■ Assigned task: Whenever a line of the data below holds the string "cuda", copy that line.
====== Data for the task ======
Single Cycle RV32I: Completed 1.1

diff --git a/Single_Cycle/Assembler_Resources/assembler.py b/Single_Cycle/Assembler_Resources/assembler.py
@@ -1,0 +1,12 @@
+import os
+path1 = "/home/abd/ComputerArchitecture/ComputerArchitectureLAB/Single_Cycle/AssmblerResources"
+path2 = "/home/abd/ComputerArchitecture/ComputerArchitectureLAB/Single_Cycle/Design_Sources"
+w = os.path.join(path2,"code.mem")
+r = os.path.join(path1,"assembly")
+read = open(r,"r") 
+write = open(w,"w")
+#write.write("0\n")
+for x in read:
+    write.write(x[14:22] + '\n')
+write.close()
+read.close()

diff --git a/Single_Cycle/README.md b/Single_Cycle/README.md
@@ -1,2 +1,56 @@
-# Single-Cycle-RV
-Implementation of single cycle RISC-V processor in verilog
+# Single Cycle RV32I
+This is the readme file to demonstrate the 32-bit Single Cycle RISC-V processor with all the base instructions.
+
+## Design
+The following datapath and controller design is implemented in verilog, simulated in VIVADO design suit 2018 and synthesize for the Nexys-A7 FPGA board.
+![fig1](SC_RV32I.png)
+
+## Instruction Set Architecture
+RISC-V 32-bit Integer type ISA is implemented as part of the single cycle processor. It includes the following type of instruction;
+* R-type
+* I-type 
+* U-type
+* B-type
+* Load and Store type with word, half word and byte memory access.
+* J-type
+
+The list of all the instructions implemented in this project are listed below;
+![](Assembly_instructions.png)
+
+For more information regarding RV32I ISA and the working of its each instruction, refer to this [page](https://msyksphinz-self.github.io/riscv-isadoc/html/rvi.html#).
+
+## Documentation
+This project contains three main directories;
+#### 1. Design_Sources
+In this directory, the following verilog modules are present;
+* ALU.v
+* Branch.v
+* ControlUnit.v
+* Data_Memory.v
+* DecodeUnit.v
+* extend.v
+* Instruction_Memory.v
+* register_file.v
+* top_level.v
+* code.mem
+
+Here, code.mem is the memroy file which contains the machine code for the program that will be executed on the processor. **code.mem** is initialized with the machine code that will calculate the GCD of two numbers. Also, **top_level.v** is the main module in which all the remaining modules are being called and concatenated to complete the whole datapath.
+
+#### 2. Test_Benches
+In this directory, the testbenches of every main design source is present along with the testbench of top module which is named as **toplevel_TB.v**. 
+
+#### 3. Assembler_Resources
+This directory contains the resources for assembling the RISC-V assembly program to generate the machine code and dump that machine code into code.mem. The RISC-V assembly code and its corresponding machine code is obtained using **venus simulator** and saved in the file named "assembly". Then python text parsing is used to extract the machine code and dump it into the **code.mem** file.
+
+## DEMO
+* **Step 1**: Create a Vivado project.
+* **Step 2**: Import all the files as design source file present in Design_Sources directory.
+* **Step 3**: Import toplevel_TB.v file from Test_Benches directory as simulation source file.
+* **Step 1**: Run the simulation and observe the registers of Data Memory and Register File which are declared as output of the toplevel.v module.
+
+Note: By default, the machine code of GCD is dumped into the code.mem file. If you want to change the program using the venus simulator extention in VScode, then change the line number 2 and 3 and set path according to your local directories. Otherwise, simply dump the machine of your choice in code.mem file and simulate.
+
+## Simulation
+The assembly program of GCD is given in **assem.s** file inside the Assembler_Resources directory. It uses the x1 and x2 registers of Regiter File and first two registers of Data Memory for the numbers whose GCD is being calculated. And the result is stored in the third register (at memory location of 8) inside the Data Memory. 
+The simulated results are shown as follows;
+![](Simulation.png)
======
====== Data for the task ======
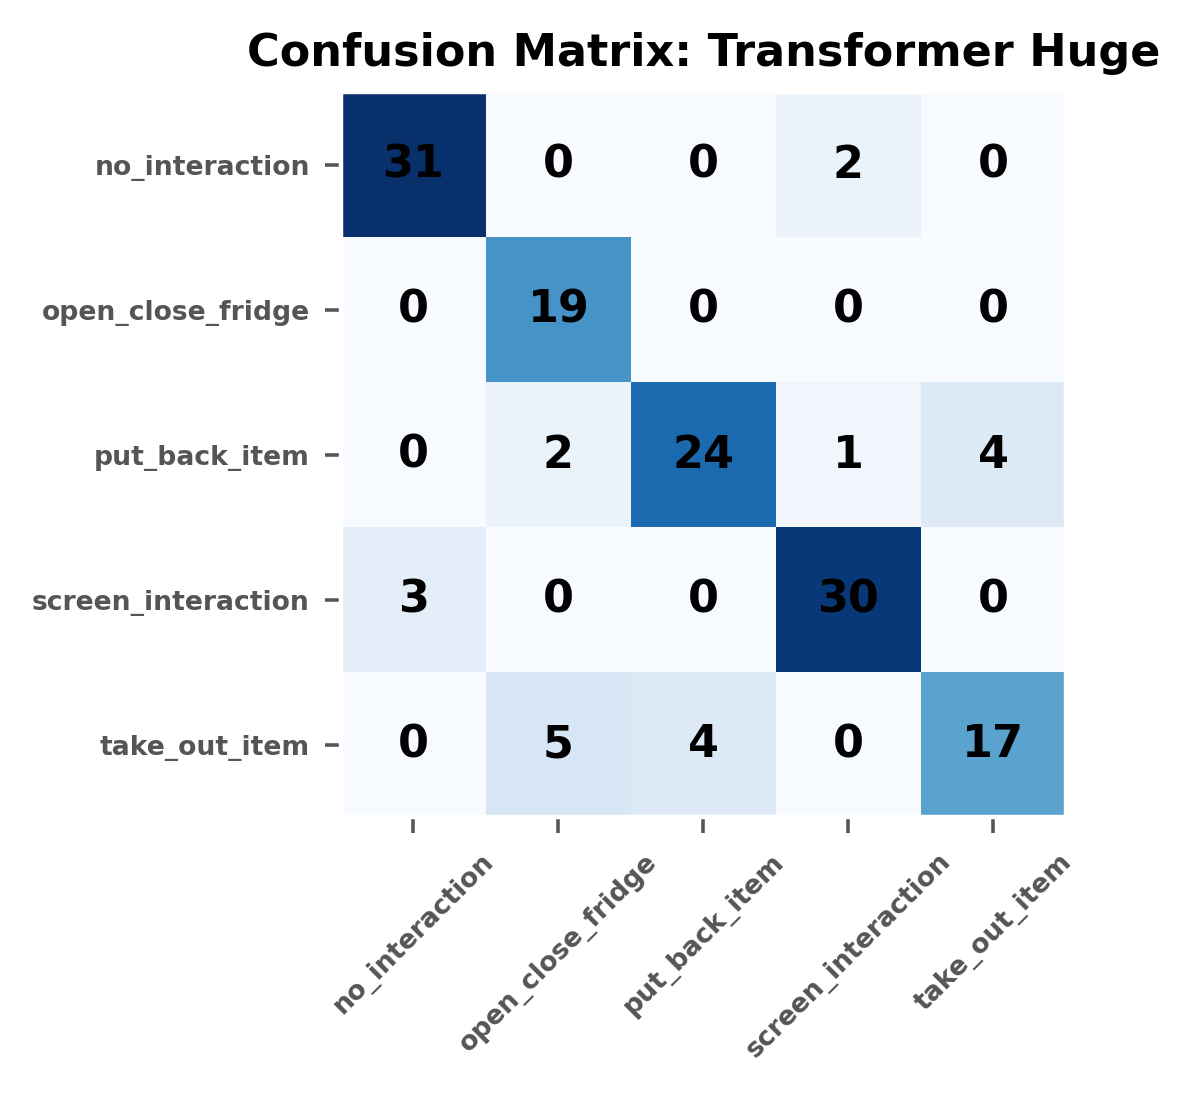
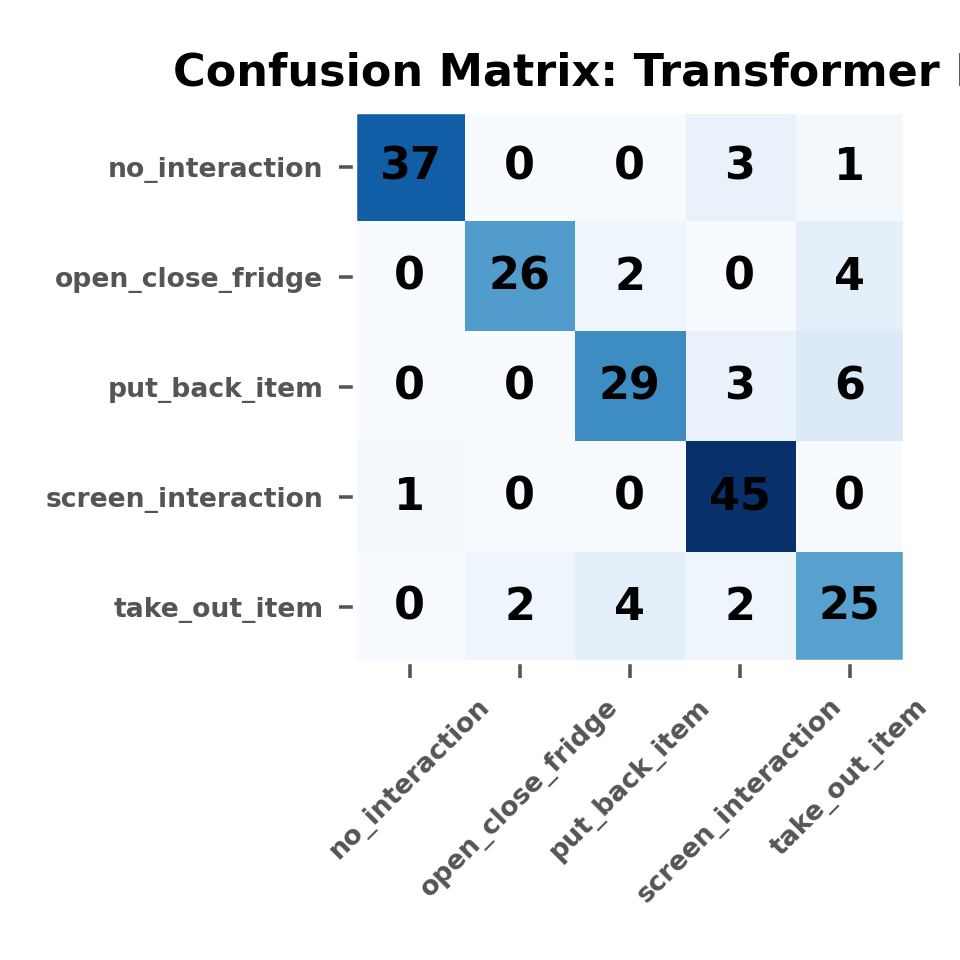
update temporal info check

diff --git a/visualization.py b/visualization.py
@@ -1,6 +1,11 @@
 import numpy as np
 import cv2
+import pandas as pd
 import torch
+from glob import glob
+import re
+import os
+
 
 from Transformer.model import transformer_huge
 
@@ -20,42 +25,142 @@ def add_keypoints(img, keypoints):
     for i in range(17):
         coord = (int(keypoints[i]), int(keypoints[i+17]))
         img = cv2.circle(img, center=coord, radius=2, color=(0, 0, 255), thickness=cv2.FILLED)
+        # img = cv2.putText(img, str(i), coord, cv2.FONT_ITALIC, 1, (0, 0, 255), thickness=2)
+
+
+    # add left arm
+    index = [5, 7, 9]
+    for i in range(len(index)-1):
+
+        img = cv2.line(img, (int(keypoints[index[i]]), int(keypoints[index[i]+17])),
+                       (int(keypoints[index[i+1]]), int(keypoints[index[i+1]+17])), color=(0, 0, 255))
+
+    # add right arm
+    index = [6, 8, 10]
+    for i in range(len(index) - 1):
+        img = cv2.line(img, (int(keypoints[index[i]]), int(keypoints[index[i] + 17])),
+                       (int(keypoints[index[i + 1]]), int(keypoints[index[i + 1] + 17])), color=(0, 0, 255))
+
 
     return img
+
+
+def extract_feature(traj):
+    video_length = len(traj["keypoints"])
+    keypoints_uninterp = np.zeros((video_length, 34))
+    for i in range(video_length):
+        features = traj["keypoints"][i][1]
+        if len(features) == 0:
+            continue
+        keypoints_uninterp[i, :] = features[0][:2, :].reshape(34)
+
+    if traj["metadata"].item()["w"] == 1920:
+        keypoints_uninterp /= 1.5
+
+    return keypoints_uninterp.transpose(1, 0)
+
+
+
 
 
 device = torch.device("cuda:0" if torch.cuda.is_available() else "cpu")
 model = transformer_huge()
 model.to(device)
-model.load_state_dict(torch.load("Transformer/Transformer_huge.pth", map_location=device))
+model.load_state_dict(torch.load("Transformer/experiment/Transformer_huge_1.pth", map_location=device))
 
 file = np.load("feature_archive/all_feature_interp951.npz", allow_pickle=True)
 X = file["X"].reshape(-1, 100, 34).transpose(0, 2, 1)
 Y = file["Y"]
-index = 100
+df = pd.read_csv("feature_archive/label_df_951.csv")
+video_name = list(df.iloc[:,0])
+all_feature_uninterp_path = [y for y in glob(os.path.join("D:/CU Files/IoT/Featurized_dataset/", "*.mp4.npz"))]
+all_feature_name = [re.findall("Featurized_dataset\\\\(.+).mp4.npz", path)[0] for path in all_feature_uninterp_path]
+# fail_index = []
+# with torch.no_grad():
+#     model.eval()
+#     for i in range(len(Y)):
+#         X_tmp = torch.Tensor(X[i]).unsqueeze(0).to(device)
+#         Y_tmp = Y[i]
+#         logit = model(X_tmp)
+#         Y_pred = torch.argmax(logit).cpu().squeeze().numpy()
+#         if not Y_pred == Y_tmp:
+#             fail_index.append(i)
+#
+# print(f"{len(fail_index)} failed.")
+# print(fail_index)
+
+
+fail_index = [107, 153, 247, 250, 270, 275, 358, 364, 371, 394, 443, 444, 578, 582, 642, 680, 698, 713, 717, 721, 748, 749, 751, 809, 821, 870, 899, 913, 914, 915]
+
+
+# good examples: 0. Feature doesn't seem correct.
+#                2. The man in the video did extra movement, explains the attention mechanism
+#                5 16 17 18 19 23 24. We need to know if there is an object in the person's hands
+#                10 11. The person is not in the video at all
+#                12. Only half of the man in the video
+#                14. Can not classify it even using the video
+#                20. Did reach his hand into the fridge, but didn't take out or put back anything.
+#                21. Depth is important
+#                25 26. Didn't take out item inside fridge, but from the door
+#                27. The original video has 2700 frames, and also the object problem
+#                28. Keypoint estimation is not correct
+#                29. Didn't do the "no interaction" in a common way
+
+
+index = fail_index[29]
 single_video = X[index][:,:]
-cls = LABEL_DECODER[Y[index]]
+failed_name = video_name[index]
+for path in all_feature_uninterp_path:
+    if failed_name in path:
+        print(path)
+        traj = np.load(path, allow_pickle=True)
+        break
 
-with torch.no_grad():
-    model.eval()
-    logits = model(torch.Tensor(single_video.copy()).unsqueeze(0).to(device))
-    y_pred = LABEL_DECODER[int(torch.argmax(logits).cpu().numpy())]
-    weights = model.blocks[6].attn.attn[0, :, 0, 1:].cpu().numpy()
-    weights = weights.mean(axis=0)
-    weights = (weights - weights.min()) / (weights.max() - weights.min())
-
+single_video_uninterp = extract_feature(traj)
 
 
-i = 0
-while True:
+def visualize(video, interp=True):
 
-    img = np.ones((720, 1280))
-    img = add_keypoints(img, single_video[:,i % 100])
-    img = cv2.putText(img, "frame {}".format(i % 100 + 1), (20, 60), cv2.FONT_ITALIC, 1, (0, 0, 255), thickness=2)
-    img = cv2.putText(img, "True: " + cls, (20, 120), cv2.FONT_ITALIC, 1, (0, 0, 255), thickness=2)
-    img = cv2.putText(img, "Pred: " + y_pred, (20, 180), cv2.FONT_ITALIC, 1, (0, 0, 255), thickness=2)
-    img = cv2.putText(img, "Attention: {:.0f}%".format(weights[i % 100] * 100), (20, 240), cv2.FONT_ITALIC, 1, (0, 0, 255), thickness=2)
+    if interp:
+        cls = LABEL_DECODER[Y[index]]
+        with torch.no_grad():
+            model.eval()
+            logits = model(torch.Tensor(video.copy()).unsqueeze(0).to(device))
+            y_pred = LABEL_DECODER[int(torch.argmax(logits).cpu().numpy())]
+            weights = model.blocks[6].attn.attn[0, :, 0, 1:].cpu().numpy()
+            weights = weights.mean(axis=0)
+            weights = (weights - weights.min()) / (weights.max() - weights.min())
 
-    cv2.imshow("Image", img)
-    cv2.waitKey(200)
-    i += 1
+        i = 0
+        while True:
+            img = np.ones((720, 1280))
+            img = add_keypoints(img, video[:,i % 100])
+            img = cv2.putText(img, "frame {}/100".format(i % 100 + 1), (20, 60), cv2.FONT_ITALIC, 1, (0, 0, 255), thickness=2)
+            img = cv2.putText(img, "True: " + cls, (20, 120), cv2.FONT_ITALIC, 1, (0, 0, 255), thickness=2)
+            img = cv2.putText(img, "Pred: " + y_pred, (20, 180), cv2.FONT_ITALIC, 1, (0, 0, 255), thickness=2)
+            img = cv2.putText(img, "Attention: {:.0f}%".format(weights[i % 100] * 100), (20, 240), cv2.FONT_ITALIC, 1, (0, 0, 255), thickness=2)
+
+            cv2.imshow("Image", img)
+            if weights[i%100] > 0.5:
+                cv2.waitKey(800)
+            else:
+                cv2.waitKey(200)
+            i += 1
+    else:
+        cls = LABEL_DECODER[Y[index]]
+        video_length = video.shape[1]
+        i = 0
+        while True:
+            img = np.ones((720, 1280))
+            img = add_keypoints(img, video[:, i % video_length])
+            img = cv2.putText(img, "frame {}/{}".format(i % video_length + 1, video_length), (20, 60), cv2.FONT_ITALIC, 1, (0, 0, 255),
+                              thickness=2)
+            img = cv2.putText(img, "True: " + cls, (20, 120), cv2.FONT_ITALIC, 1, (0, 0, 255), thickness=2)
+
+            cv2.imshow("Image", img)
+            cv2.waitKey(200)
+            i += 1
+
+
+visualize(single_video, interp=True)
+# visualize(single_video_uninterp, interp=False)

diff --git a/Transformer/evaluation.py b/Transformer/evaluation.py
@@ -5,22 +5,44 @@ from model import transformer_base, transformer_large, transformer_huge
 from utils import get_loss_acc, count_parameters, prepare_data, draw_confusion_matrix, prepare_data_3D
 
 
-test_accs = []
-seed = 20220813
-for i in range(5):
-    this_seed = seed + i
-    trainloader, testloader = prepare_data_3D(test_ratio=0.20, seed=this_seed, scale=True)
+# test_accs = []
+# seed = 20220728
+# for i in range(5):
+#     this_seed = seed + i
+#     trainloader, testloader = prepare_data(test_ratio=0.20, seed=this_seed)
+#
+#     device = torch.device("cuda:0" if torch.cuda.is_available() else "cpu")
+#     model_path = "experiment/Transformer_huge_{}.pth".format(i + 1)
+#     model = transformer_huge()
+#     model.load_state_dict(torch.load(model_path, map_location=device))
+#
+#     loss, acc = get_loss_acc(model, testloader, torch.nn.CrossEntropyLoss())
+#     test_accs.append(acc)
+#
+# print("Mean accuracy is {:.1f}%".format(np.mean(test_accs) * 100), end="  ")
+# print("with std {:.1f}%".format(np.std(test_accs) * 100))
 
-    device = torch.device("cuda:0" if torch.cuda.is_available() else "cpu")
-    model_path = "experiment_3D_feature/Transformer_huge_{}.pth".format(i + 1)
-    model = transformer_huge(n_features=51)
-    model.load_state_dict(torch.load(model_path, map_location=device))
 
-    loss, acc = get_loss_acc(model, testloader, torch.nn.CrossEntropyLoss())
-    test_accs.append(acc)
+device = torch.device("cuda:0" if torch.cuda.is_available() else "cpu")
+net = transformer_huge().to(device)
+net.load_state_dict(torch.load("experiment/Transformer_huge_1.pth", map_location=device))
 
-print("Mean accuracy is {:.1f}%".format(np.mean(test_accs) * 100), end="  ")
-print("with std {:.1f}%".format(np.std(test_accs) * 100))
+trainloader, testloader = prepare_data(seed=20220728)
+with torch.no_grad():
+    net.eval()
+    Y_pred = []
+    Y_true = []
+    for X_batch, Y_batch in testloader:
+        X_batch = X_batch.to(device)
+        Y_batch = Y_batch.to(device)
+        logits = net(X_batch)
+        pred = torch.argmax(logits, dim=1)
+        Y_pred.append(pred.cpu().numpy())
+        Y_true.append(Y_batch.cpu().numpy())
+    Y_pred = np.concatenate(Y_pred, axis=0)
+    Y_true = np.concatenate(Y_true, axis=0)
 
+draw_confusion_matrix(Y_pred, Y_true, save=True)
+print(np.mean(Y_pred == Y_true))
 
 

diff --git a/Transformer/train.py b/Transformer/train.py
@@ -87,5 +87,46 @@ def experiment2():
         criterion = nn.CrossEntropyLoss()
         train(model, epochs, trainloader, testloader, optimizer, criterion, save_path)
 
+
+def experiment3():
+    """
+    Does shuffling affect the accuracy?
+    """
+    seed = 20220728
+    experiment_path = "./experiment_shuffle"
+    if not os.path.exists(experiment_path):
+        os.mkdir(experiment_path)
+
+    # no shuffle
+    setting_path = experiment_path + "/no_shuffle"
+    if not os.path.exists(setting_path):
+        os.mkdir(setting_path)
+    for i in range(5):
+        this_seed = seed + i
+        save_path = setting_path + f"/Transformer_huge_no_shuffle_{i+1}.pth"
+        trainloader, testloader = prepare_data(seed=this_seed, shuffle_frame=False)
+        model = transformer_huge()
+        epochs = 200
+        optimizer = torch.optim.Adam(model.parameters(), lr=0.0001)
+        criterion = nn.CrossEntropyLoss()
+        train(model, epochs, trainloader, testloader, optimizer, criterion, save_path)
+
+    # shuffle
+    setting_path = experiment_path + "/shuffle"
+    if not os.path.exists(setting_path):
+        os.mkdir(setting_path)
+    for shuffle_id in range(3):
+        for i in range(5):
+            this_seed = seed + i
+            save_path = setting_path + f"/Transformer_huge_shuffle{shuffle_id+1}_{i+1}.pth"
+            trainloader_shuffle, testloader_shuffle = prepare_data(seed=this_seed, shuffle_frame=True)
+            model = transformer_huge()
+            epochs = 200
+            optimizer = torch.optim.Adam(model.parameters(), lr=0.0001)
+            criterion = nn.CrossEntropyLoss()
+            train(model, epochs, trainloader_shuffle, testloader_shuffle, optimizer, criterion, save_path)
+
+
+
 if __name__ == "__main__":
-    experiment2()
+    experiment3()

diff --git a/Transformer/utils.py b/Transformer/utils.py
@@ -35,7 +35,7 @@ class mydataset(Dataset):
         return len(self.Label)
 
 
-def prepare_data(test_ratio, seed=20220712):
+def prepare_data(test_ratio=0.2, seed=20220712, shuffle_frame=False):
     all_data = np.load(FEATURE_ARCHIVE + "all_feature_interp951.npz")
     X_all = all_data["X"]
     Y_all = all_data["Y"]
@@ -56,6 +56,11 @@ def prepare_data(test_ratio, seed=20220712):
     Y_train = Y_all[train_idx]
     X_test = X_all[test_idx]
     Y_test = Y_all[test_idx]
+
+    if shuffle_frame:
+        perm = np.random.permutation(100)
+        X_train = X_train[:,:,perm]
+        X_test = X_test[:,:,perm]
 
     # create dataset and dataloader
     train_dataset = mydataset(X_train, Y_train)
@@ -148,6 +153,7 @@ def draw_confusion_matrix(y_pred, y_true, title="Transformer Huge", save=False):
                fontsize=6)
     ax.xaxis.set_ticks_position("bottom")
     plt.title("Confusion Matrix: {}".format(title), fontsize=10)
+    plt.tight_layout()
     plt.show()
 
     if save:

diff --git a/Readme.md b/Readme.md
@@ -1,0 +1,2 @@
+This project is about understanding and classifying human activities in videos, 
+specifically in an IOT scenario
======
■ Answer for this exercise:
 device = torch.device("cuda:0" if torch.cuda.is_available() else "cpu")
+#     device = torch.device("cuda:0" if torch.cuda.is_available() else "cpu")
-    device = torch.device("cuda:0" if torch.cuda.is_available() else "cpu")
+device = torch.device("cuda:0" if torch.cuda.is_available() else "cpu")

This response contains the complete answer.